**EXERCISE**
Every entry that follows should be repeated exactly; drop the images.

Change listing data:
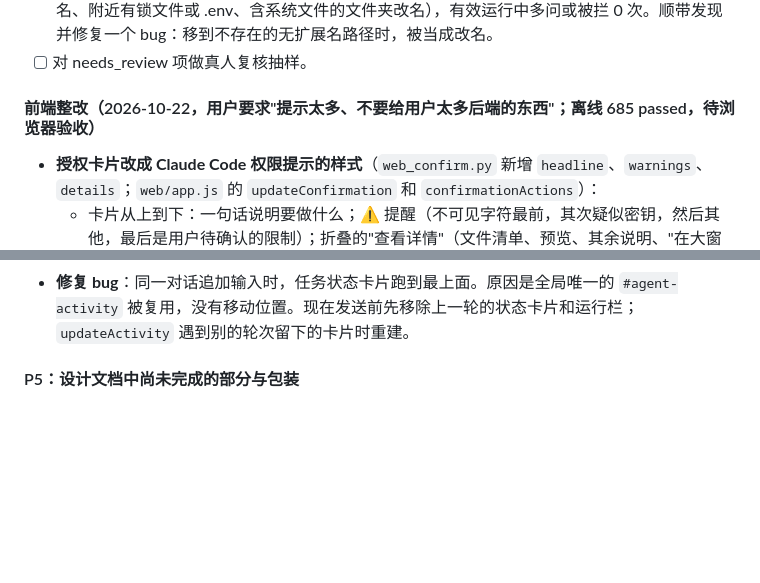
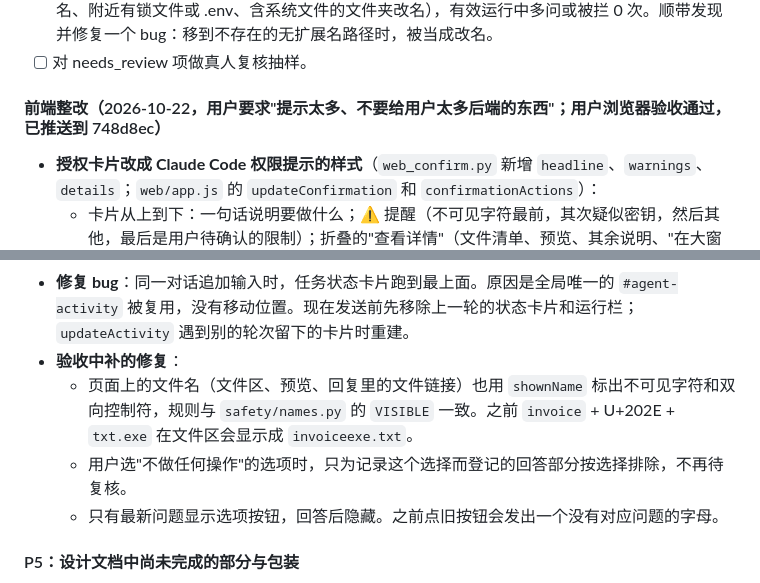
Before and after one commit to NanjoCas/Filebutler, a Markdown page: HANDOFF.md, 2 parts joined by grey strips. Rendered like a GitHub page; blank space fills up the shorter version.

Commit message:
文档：前端整改验收通过并推送
Co-Authored-By: Claude Opus 5.5 <noreply@anthropic.com>

```diff
--- a/HANDOFF.md
+++ b/HANDOFF.md
@@ -358,7 +358,7 @@ NoProgressGuard 仍可能漏过跨工具、伴随证据变化的长修复链，
 - [x] 规则误伤测试（第 28、29 轮）：8 组正常请求（隐含新建文件夹、分类、标题含"协议"、别处同名、附近有锁文件或 .env、含系统文件的文件夹改名），有效运行中多问或被拦 0 次。顺带发现并修复一个 bug：移到不存在的无扩展名路径时，被当成改名。
 - [ ] 对 needs_review 项做真人复核抽样。
 
-#### 前端整改（2026-10-22，用户要求"提示太多、不要给用户太多后端的东西"；离线 685 passed，待浏览器验收）
+#### 前端整改（2026-10-22，用户要求"提示太多、不要给用户太多后端的东西"；用户浏览器验收通过，已推送到 748d8ec）
 
 - **授权卡片改成 Claude Code 权限提示的样式**（`web_confirm.py` 新增 `headline`、`warnings`、`details`；`web/app.js` 的 `updateConfirmation` 和 `confirmationActions`）：
   - 卡片从上到下：一句话说明要做什么；⚠ 提醒（不可见字符最前，其次疑似密钥，然后其他，最后是用户待确认的限制）；折叠的"查看详情"（文件清单、预览、其余说明、"在大窗口中核对"）；三个按钮"1 允许 / 2 本轮都允许 / 3 拒绝"，可按数字键选择，去掉了原来的勾选框。
@@ -374,6 +374,10 @@ NoProgressGuard 仍可能漏过跨工具、伴随证据变化的长修复链，
   - 任务面板的"在聊天中继续"预填任务描述，不再填任务 ID。
   - 停止报告不再在主回复里写英文异常名。
 - **修复 bug**：同一对话追加输入时，任务状态卡片跑到最上面。原因是全局唯一的 `#agent-activity` 被复用，没有移动位置。现在发送前先移除上一轮的状态卡片和运行栏；`updateActivity` 遇到别的轮次留下的卡片时重建。
+- **验收中补的修复**：
+  - 页面上的文件名（文件区、预览、回复里的文件链接）也用 `shownName` 标出不可见字符和双向控制符，规则与 `safety/names.py` 的 `VISIBLE` 一致。之前 `invoice` + U+202E + `txt.exe` 在文件区会显示成 `invoiceexe.txt`。
+  - 用户选"不做任何操作"的选项时，只为记录这个选择而登记的回答部分按选择排除，不再待复核。
+  - 只有最新问题显示选项按钮，回答后隐藏。之前点旧按钮会发出一个没有对应问题的字母。
 
 #### P5：设计文档中尚未完成的部分与包装
 
```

**RESULT OF THIS EXERCISE**
Before and after one commit to NanjoCas/Filebutler, a Markdown page: HANDOFF.md, 2 parts joined by grey strips. Rendered like a GitHub page; blank space fills up the shorter version.

Commit message:
文档：前端整改验收通过并推送
Co-Authored-By: Claude Opus 5.5 <noreply@anthropic.com>

```diff
--- a/HANDOFF.md
+++ b/HANDOFF.md
@@ -358,7 +358,7 @@ NoProgressGuard 仍可能漏过跨工具、伴随证据变化的长修复链，
 - [x] 规则误伤测试（第 28、29 轮）：8 组正常请求（隐含新建文件夹、分类、标题含"协议"、别处同名、附近有锁文件或 .env、含系统文件的文件夹改名），有效运行中多问或被拦 0 次。顺带发现并修复一个 bug：移到不存在的无扩展名路径时，被当成改名。
 - [ ] 对 needs_review 项做真人复核抽样。
 
-#### 前端整改（2026-10-22，用户要求"提示太多、不要给用户太多后端的东西"；离线 685 passed，待浏览器验收）
+#### 前端整改（2026-10-22，用户要求"提示太多、不要给用户太多后端的东西"；用户浏览器验收通过，已推送到 748d8ec）
 
 - **授权卡片改成 Claude Code 权限提示的样式**（`web_confirm.py` 新增 `headline`、`warnings`、`details`；`web/app.js` 的 `updateConfirmation` 和 `confirmationActions`）：
   - 卡片从上到下：一句话说明要做什么；⚠ 提醒（不可见字符最前，其次疑似密钥，然后其他，最后是用户待确认的限制）；折叠的"查看详情"（文件清单、预览、其余说明、"在大窗口中核对"）；三个按钮"1 允许 / 2 本轮都允许 / 3 拒绝"，可按数字键选择，去掉了原来的勾选框。
@@ -374,6 +374,10 @@ NoProgressGuard 仍可能漏过跨工具、伴随证据变化的长修复链，
   - 任务面板的"在聊天中继续"预填任务描述，不再填任务 ID。
   - 停止报告不再在主回复里写英文异常名。
 - **修复 bug**：同一对话追加输入时，任务状态卡片跑到最上面。原因是全局唯一的 `#agent-activity` 被复用，没有移动位置。现在发送前先移除上一轮的状态卡片和运行栏；`updateActivity` 遇到别的轮次留下的卡片时重建。
+- **验收中补的修复**：
+  - 页面上的文件名（文件区、预览、回复里的文件链接）也用 `shownName` 标出不可见字符和双向控制符，规则与 `safety/names.py` 的 `VISIBLE` 一致。之前 `invoice` + U+202E + `txt.exe` 在文件区会显示成 `invoiceexe.txt`。
+  - 用户选"不做任何操作"的选项时，只为记录这个选择而登记的回答部分按选择排除，不再待复核。
+  - 只有最新问题显示选项按钮，回答后隐藏。之前点旧按钮会发出一个没有对应问题的字母。
 
 #### P5：设计文档中尚未完成的部分与包装
 
```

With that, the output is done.